▸ **Problem requirements**:
Go line by line through the listing below and copy those that hold "headers".

▸ **Dataset content**:

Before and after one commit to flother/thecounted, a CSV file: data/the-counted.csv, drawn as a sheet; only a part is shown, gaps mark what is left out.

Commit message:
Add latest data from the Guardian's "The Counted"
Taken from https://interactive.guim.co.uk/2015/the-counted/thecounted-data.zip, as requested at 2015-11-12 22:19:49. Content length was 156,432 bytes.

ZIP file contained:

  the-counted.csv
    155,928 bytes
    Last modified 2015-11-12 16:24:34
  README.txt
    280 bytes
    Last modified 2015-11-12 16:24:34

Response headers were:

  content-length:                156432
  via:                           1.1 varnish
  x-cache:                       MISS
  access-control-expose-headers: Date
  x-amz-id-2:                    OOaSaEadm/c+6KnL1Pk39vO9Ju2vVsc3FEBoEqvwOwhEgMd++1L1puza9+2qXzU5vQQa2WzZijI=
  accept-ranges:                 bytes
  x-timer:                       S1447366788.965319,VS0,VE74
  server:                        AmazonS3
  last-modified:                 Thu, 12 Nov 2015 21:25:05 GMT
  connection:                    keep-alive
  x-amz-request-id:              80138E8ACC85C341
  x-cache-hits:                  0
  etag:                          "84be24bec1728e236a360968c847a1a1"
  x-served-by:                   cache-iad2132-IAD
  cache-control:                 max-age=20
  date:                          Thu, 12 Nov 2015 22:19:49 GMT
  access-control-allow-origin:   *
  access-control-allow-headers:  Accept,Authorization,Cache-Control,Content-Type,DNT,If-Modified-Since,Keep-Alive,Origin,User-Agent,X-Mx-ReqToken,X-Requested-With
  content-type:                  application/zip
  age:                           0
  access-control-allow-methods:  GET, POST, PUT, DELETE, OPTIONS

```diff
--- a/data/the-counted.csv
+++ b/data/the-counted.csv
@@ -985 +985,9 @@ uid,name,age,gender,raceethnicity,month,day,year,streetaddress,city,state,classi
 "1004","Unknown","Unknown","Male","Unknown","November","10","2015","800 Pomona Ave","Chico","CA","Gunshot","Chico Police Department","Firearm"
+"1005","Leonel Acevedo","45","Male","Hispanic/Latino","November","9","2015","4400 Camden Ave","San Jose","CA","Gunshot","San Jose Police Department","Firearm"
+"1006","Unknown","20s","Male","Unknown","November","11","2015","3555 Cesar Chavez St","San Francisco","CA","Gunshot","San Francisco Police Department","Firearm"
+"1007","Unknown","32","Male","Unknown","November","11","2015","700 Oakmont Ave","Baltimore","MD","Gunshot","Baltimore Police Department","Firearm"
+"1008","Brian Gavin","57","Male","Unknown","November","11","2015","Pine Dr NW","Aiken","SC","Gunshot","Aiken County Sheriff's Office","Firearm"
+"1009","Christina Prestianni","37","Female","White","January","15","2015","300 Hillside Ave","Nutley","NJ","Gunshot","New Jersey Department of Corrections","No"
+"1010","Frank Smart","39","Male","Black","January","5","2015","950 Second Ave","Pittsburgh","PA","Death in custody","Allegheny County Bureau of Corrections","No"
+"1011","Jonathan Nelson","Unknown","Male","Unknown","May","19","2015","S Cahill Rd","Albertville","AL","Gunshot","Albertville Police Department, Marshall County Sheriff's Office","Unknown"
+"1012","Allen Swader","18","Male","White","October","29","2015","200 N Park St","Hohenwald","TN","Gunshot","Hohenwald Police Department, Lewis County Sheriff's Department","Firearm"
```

▸ **Your solution**:
Response headers were:
  access-control-expose-headers: Date
  access-control-allow-headers:  Accept,Authorization,Cache-Control,Content-Type,DNT,If-Modified-Since,Keep-Alive,Origin,User-Agent,X-Mx-ReqToken,X-Requested-With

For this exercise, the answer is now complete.